Available records.
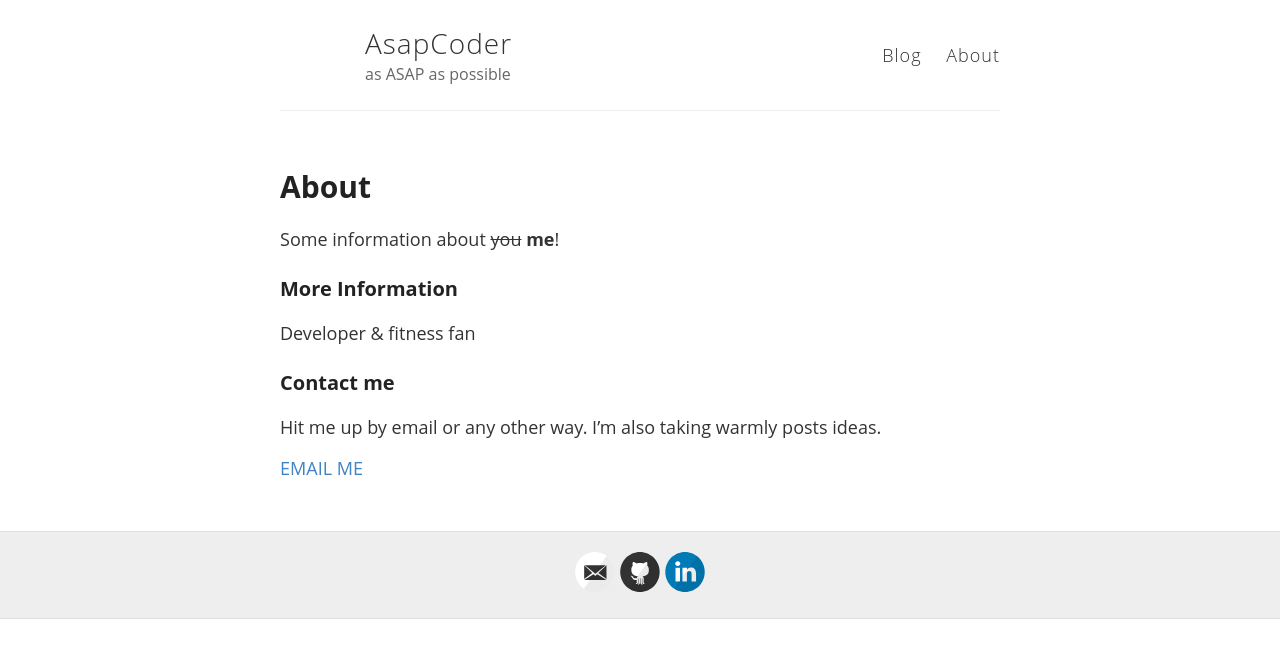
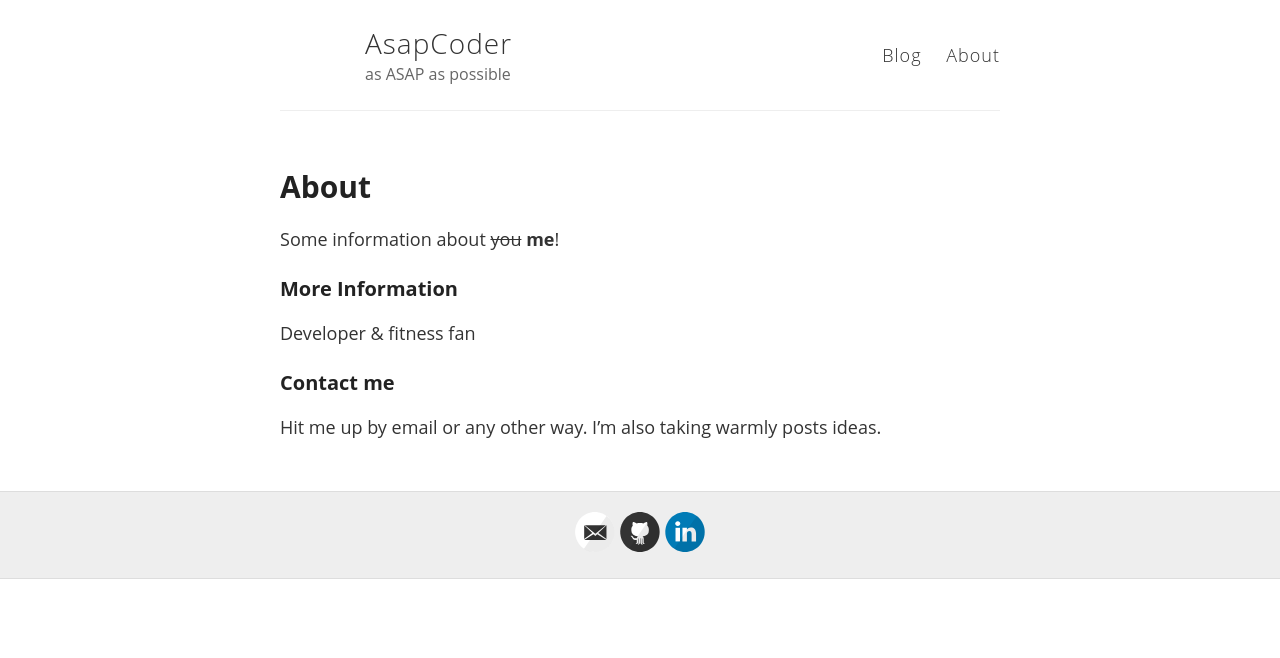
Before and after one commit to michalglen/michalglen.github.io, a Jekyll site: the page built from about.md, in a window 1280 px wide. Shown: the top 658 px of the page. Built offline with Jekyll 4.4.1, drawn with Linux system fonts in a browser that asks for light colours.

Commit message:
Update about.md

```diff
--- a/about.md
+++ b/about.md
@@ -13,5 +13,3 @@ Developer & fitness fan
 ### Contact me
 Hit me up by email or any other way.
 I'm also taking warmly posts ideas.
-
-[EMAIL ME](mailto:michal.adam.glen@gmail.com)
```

Goal of the exercise.
Without including any picture, write out the material above exactly.

Exercise response.
Before and after one commit to michalglen/michalglen.github.io, a Jekyll site: the page built from about.md, in a window 1280 px wide. Shown: the top 658 px of the page. Built offline with Jekyll 4.4.1, drawn with Linux system fonts in a browser that asks for light colours.

Commit message:
Update about.md

```diff
--- a/about.md
+++ b/about.md
@@ -13,5 +13,3 @@ Developer & fitness fan
 ### Contact me
 Hit me up by email or any other way.
 I'm also taking warmly posts ideas.
-
-[EMAIL ME](mailto:michal.adam.glen@gmail.com)
```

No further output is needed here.